Shortage of Therapists Puts Strain on College Students
Mental health counseling services at UC-Davis and California State University-Sacramento are working to address growing student demand but do not have adequate staffing, the Sacramento Bee reports.
Both schools' counseling services are operating below the accepted ratio of one therapist per 1,000 to 1,500 students. UC-Davis has one therapist per 2,500 students, while Sacramento State has one therapist for about every 4,000 students.
Counselors at both schools immediately help students with mental health emergencies, but the staffing strain stems from the majority of students who seek non-emergency appointments.
Bert Epstein, director of Psychological Counseling Services at Sacramento State, said about 1,000 students obtain services annually. The university has the full-time equivalent of seven licensed therapists and one psychiatrist.
A CSU spokesperson said the university system has no plans to increase staffing at the counseling centers.
Emil Rodolfa, director of counseling and psychological services at UC-Davis, said students typically wait two to three weeks for follow-up appointments with therapists.
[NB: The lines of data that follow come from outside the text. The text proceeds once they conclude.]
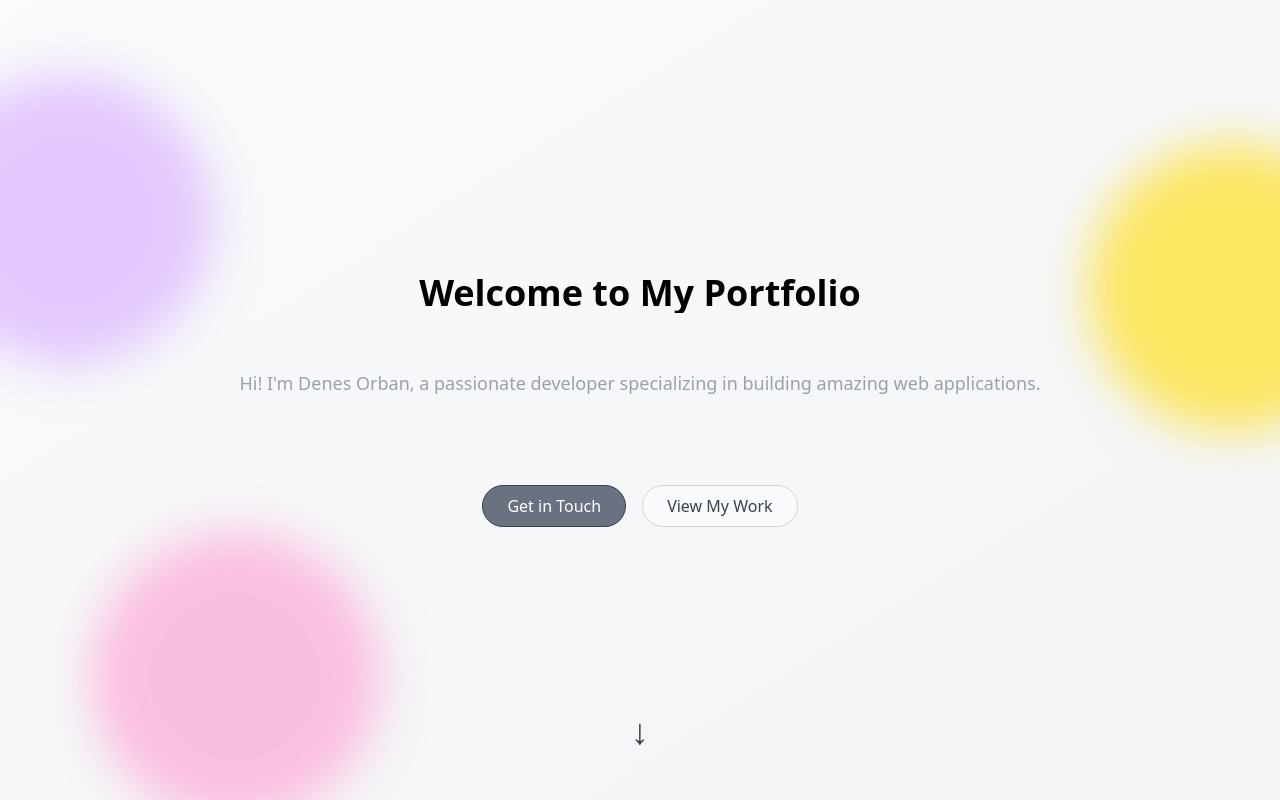
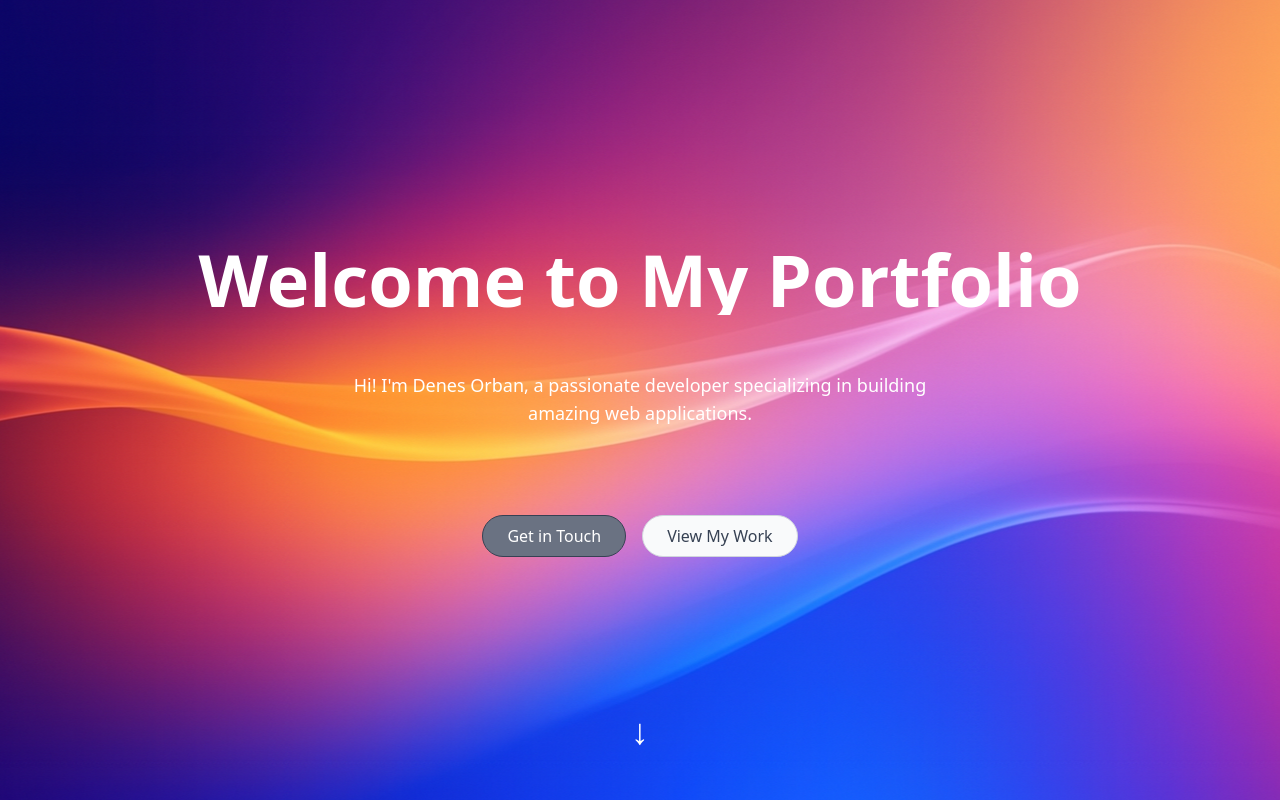
Before and after one commit to Denes0216/portfolio, a React (Vite) app: page / in a window 1280 px wide. Shown: the top 800 px of the page. Built offline with nearby package versions, Linux system fonts and the light colour scheme.

Commit message:
Change background image for hero

```diff
--- a/src/components/AnimatedBackground.tsx
+++ /dev/null
@@ -1,9 +0,0 @@
-export default function AnimatedBackground() {
-  return (
-    <div className="absolute inset-0 z-0 pointer-events-none">
-      <div className="absolute top-20 -left-20 w-72 h-72 bg-purple-300 rounded-full mix-blend-multiply filter blur-xl opacity-70 animate-[float_7s_ease-in-out_infinite]"></div>
-      <div className="absolute top-40 -right-20 w-72 h-72 bg-yellow-300 rounded-full mix-blend-multiply filter blur-xl opacity-70 animate-[float_9s_ease-in-out_infinite] animation-delay-2000"></div>
-      <div className="absolute -bottom-8 left-20 w-72 h-72 bg-pink-300 rounded-full mix-blend-multiply filter blur-xl opacity-70 animate-[float_8s_ease-in-out_infinite] animation-delay-4000"></div>
-    </div>
-  );
-}
--- a/src/components/Hero.tsx
+++ b/src/components/Hero.tsx
@@ -1,4 +1,4 @@
-import AnimatedBackground from "./AnimatedBackground";
+import heroBackground from "../assets/hero_background.png";
 
 export default function Hero() {
   const goToSection = (sectionId: string) => {
@@ -9,12 +9,14 @@ export default function Hero() {
   };
 
   return (
-    <section className="relative flex flex-col items-center justify-center min-h-screen bg-linear-to-br from-gray-50 to-gray-100 m-0 text-center p-4 gap-10 overflow-hidden">
-      <AnimatedBackground />
-      <h1 className="relative z-10 text-4xl font-bold mb-4 animate-[appearFromLeft_1.5s_ease-out_forwards]">
+    <section
+      className="relative flex flex-col items-center justify-center min-h-screen bg-linear-to-br from-gray-50 to-gray-100 m-0 text-center p-4 gap-10 overflow-hidden animate-[bgPan_20s_ease-in-out_infinite]"
+      style={{ backgroundImage: `url(${heroBackground})`, backgroundSize: '120%', backgroundPosition: 'center' }}
+    >
+      <h1 className="relative z-10 text-7xl text-white font-bold mb-4 animate-[appearFromLeft_1.5s_ease-out_forwards]">
         Welcome to My Portfolio
       </h1>
-      <p className="relative z-10 text-lg animate-[appearFromBottom_1.5s_ease-out_forwards] text-gray-400">
+      <p className="relative z-10 text-lg animate-[appearFromBottom_1.5s_ease-out_forwards] text-white max-w-xl">
         Hi! I'm Denes Orban, a passionate developer specializing in building
         amazing web applications.
       </p>
@@ -30,7 +32,7 @@ export default function Hero() {
         </button>
       </div>
       <i
-        className="absolute bottom-10 text-4xl text-gray-700 animate-bounce cursor-pointer"
+        className="absolute bottom-10 text-4xl text-white animate-bounce cursor-pointer"
         onClick={goToSection.bind(null, "about")}
       >
         ↓
--- a/src/index.css
+++ b/src/index.css
@@ -7,6 +7,15 @@ html {
 @media (prefers-reduced-motion: no-preference) {
     html {
         scroll-behavior: smooth;
+    }
+}
+
+@keyframes bgPan {
+    0%, 100% {
+        background-position: 0% center;
+    }
+    50% {
+        background-position: 100% center;
     }
 }
 
```
Also changed, not shown: src/assets/hero_background.png (added).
Rodolfa said that 1,700 students in 2000 visited the center, compared with 3,000 visits in 2006, an increase she attributes to a growing student body, along with a lower social stigma toward mental illness.
Michael Young, co-chair of a mental health committee that made recommendations last year to the UC Regents, said, "We just don't have enough psychologists and mental health professionals (in California) to address the full range of needs."
Young said the number of therapists in the UC system needs to be doubled to maintain an acceptable ratio. The university could achieve this through a 2% increase in general fees, according to the Bee (Reese, Sacramento Bee, 4/26).